Data excerpts:
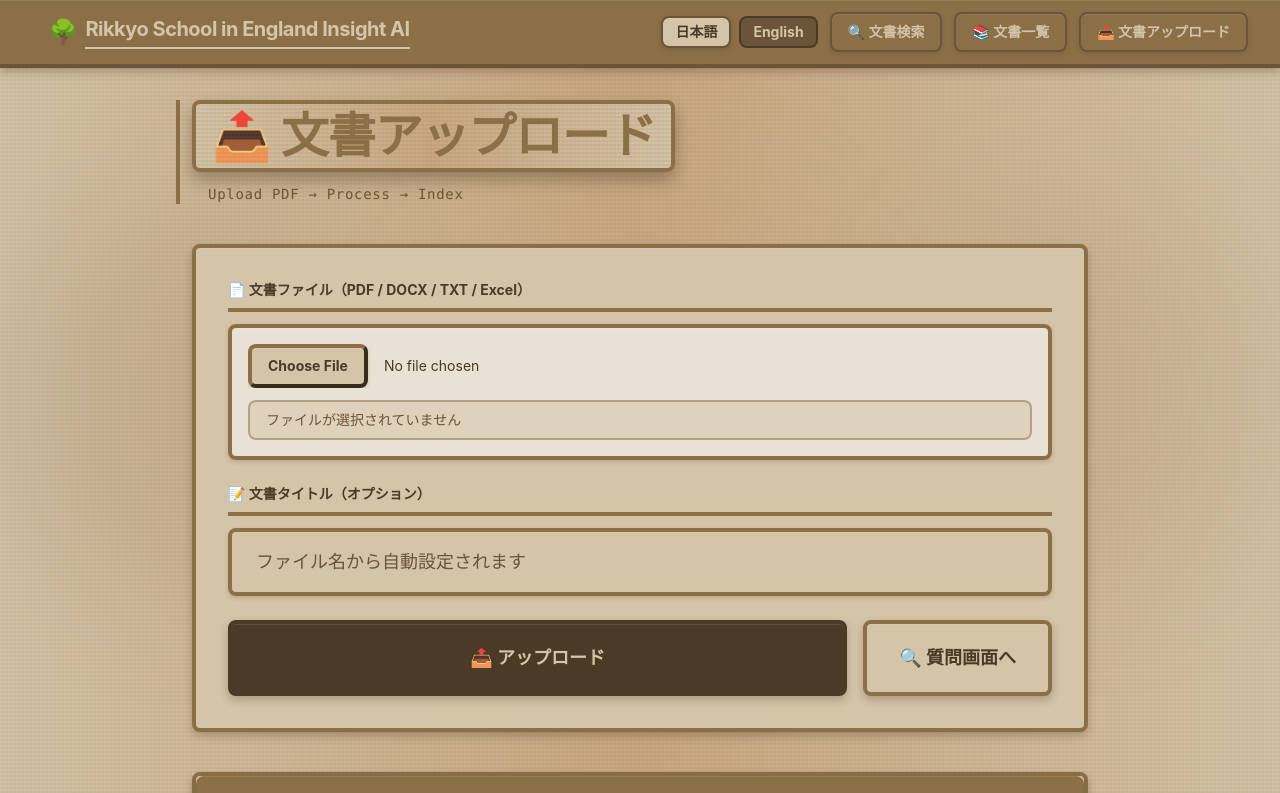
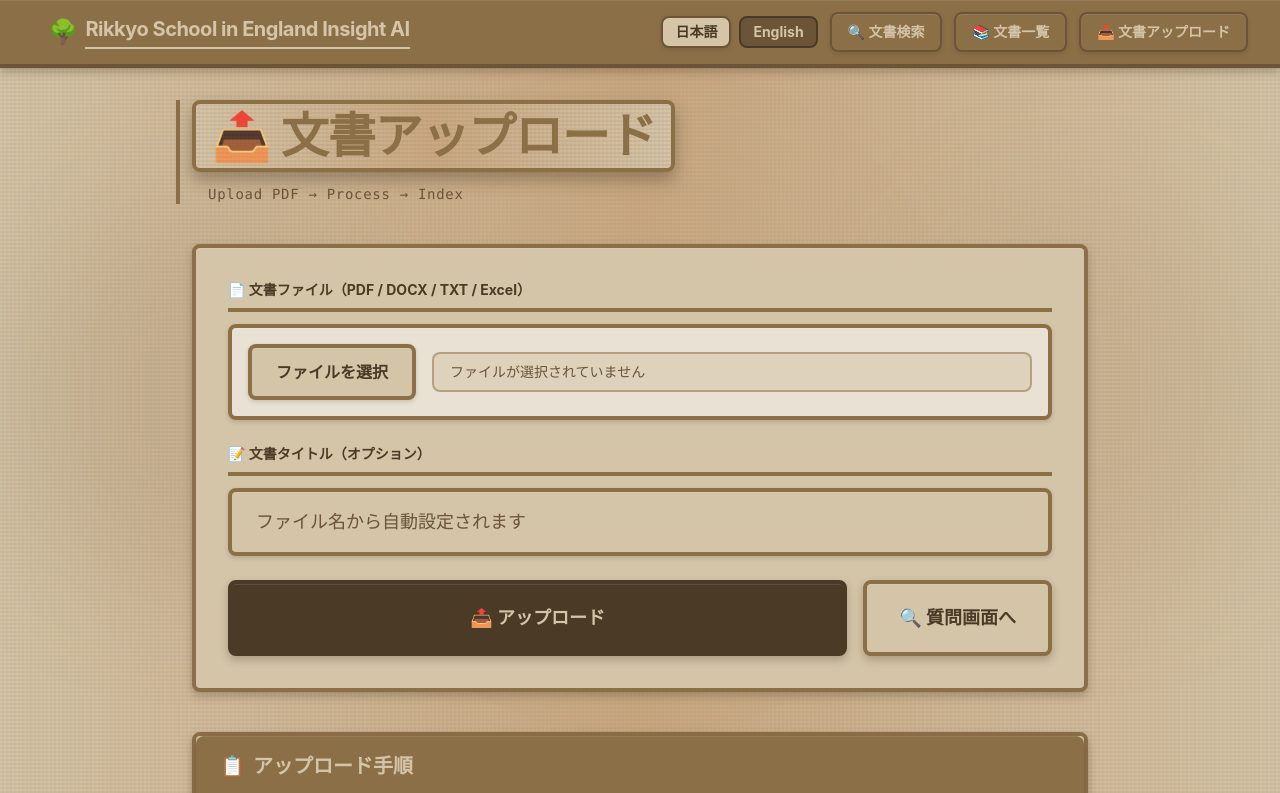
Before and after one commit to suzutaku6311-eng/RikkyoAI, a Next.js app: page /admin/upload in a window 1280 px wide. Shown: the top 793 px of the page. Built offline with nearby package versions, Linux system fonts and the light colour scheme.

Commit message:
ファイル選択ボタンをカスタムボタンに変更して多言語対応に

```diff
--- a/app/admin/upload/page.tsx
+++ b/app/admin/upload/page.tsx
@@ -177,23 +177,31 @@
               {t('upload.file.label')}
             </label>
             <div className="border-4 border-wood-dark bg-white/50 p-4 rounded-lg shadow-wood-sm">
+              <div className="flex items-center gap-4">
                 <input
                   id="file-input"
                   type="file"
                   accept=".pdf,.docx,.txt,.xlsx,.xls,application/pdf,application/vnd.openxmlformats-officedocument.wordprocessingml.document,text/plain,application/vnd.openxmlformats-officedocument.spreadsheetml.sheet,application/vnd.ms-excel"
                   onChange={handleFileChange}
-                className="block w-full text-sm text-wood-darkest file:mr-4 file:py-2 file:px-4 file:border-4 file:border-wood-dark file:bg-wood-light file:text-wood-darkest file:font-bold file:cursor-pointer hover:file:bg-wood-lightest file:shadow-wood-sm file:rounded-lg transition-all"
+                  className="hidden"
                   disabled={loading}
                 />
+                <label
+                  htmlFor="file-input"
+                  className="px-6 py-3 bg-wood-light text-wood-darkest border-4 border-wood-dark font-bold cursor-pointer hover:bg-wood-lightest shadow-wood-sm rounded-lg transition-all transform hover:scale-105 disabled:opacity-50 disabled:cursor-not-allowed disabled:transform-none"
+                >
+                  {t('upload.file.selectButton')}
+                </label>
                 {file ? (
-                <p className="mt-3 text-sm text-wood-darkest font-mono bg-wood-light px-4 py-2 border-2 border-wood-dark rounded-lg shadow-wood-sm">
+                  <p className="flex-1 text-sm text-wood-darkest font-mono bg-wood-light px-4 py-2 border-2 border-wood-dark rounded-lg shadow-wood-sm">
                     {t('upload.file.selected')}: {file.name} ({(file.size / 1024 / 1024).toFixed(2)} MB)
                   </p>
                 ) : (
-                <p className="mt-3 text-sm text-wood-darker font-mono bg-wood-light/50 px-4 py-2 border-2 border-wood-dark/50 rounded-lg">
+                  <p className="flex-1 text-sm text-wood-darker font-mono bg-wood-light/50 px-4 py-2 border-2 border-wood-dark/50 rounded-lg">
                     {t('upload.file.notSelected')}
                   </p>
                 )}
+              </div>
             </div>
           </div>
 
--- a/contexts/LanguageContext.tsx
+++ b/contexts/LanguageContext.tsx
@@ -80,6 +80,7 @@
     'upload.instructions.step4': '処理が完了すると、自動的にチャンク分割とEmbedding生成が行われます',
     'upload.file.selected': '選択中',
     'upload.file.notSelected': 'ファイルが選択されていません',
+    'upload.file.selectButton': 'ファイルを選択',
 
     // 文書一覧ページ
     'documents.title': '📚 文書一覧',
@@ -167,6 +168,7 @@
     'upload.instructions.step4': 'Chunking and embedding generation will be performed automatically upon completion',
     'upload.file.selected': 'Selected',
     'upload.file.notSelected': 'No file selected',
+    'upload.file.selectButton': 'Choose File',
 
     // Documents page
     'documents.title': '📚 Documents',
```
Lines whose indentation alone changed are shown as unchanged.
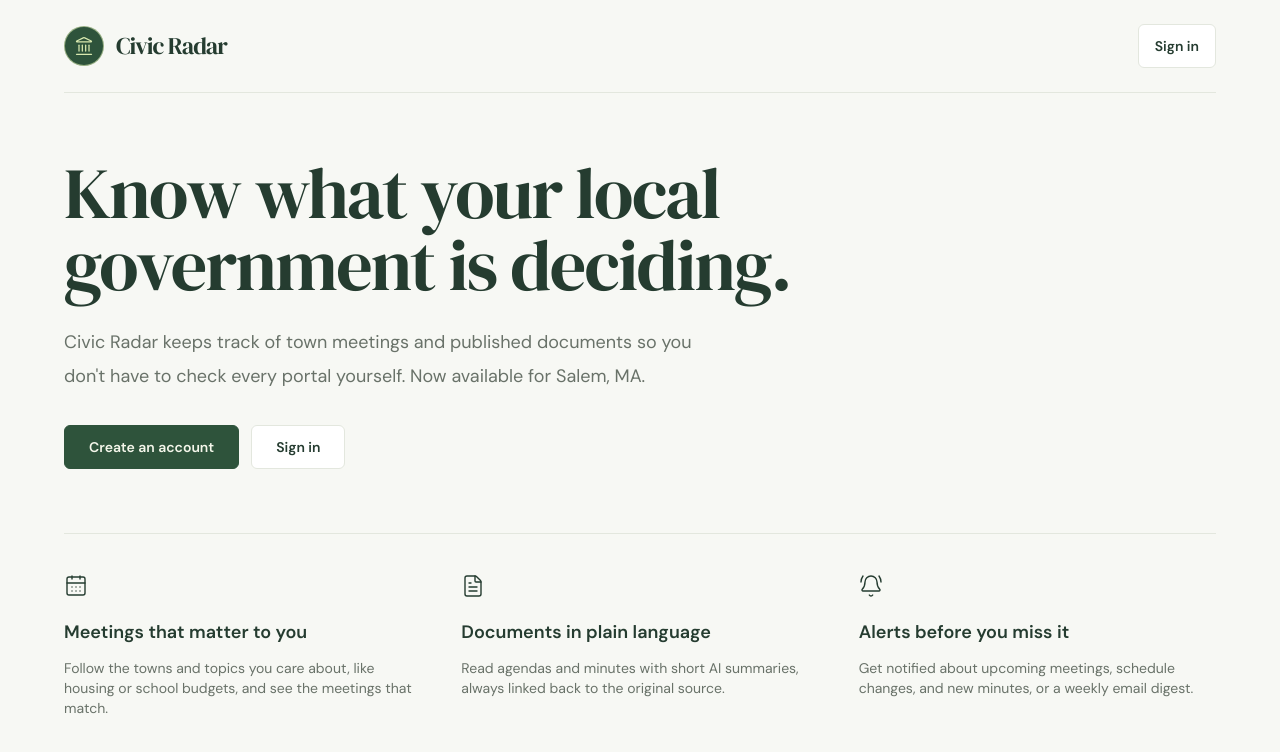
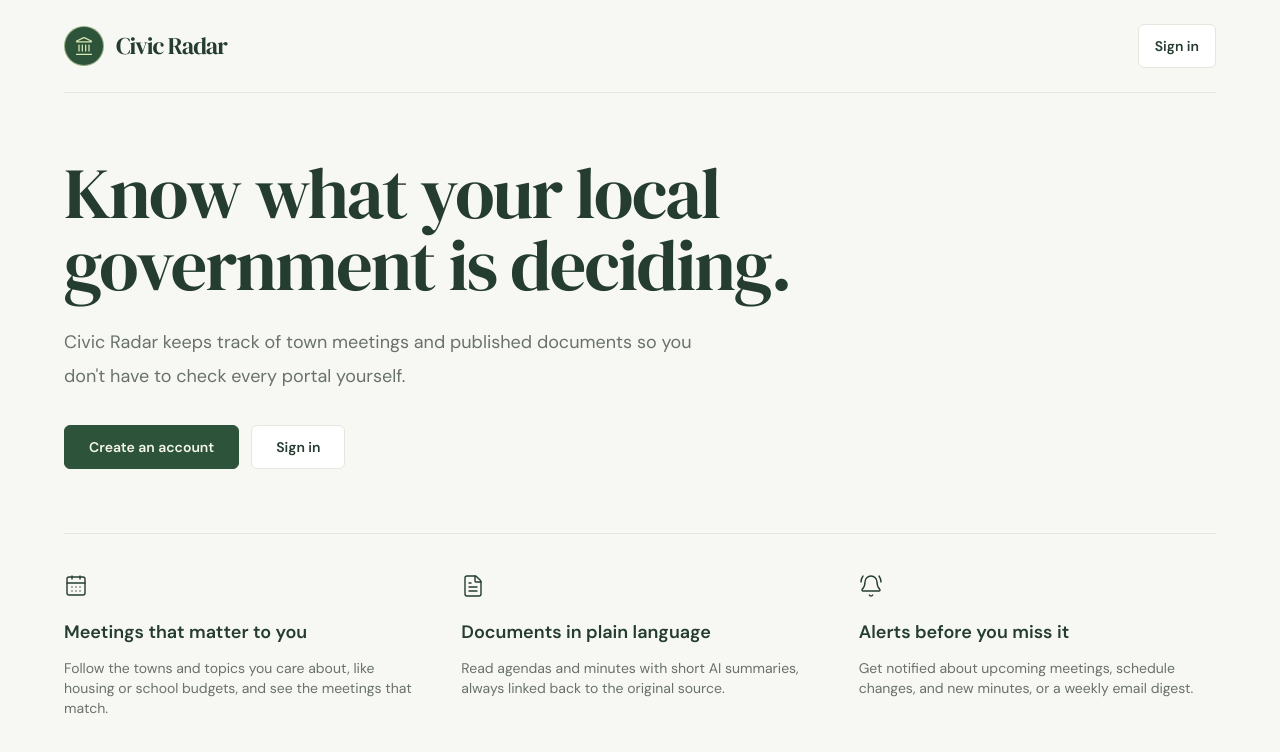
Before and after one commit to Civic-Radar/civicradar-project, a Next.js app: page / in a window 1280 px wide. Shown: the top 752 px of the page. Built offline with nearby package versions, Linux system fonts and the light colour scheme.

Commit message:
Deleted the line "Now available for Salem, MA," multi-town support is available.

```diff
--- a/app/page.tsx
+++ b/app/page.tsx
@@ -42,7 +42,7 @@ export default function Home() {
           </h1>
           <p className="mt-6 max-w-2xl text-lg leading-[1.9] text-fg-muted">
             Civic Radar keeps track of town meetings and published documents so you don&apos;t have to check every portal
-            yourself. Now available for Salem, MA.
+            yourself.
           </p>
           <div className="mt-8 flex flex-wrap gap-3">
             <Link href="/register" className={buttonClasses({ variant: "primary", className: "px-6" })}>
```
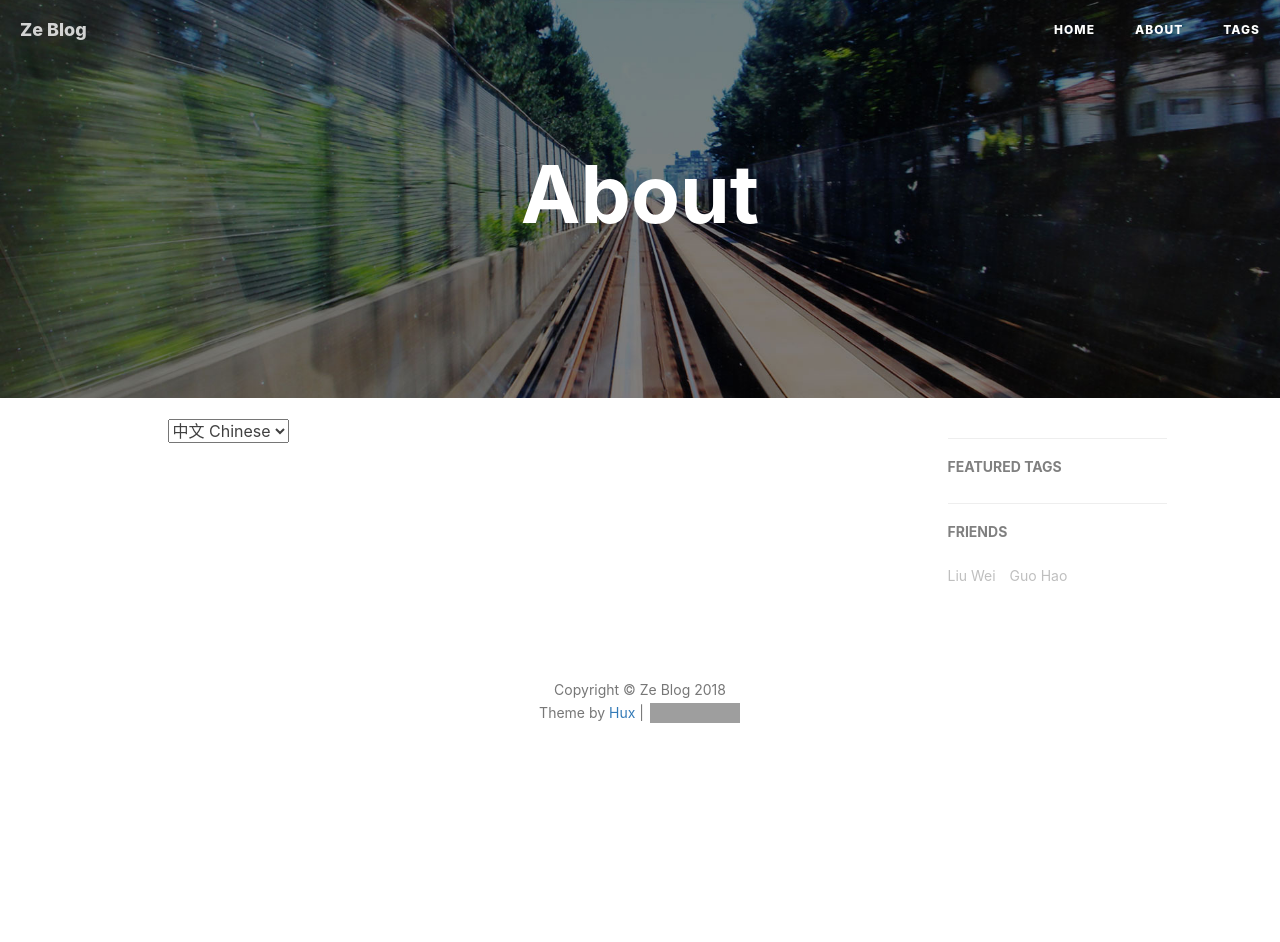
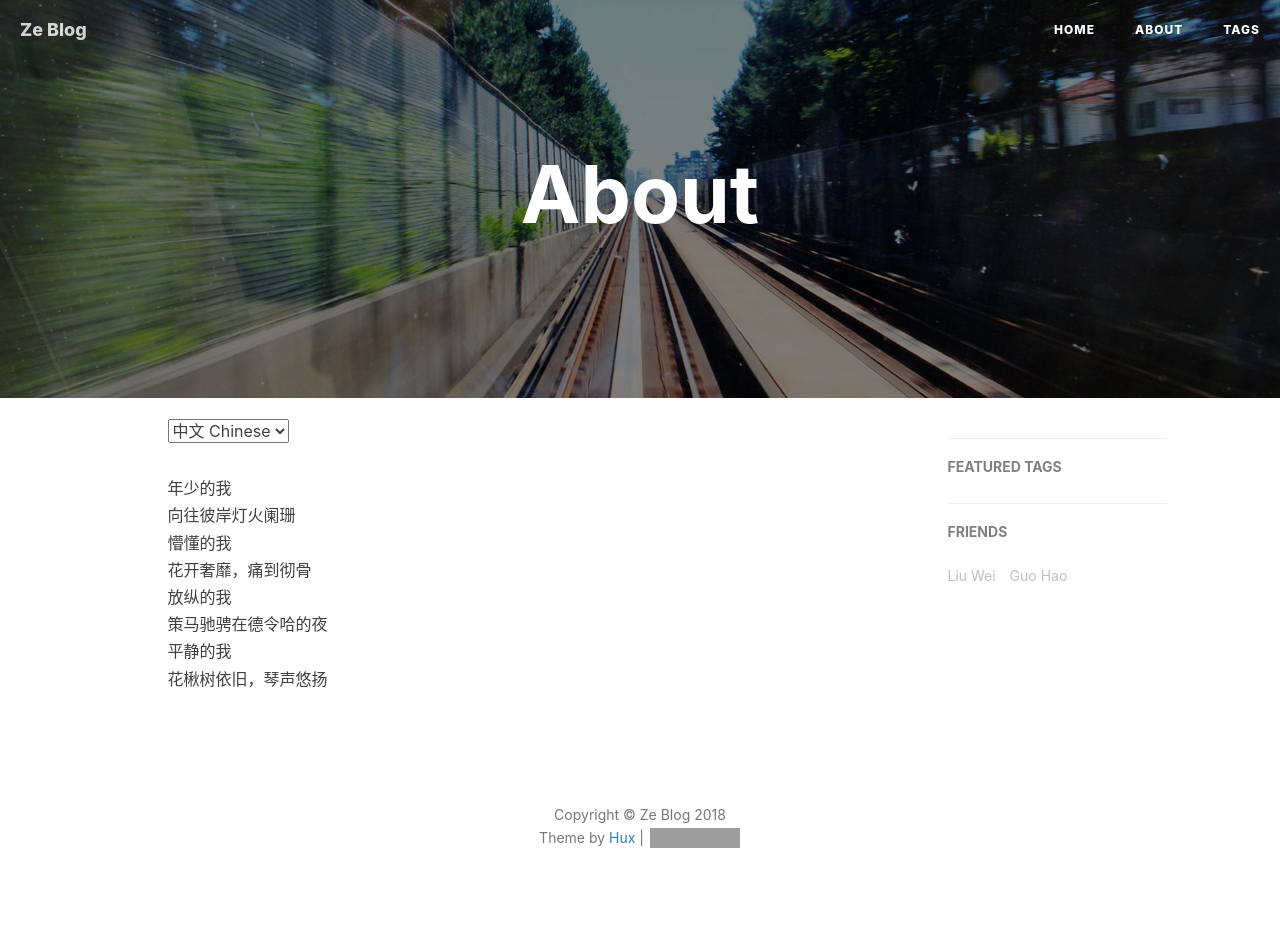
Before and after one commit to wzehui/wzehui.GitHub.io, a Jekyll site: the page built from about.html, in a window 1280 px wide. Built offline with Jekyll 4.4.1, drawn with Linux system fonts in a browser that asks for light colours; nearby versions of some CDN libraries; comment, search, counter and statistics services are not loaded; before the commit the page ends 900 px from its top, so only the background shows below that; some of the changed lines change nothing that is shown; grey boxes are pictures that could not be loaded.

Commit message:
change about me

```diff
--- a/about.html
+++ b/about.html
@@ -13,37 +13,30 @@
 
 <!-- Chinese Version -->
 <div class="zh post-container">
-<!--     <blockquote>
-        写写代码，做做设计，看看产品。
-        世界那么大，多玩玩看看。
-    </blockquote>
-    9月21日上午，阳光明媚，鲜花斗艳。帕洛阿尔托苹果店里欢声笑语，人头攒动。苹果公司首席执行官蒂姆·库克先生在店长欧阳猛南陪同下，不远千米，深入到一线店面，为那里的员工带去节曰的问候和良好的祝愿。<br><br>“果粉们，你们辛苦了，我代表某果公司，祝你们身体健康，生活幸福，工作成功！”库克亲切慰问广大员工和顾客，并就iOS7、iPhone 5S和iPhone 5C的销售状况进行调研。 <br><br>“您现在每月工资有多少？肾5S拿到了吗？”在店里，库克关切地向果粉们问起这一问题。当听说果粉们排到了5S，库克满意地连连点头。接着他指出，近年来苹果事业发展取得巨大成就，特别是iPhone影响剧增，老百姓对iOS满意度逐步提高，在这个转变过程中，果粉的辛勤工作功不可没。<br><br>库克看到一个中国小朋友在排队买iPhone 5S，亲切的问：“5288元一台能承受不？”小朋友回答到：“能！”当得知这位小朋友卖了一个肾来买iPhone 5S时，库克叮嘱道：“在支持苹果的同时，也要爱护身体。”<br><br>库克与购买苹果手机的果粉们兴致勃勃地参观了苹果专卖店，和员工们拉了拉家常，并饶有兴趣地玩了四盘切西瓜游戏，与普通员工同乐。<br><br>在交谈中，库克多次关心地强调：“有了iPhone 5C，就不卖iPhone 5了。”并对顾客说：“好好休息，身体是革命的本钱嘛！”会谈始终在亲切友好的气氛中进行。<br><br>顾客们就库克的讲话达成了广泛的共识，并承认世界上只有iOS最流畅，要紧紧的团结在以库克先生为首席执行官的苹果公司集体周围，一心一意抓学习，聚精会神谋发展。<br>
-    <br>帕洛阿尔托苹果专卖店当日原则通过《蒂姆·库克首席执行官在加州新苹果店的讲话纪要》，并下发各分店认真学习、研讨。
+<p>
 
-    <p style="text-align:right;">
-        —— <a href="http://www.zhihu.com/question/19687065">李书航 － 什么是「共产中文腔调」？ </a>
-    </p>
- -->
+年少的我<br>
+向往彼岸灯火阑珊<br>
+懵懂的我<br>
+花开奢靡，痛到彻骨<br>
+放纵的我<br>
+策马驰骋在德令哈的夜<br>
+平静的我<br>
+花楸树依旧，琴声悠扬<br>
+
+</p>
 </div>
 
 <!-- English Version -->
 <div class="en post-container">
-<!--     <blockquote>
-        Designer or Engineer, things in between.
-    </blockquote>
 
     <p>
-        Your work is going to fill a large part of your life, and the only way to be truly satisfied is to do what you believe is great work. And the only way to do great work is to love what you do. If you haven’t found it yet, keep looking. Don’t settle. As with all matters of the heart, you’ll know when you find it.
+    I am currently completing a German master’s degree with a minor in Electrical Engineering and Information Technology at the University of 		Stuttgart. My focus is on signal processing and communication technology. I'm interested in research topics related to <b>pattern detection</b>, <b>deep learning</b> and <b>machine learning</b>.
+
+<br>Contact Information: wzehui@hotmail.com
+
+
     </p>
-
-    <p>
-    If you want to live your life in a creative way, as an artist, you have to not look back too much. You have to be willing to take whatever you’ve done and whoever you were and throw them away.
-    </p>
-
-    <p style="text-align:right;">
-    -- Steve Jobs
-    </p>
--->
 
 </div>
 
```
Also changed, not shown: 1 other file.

Problem to work on:
Lines holding the word "yourself" are the answer; copy every one from the records above.

Solved exercise:
-            yourself. Now available for Salem, MA.
+            yourself.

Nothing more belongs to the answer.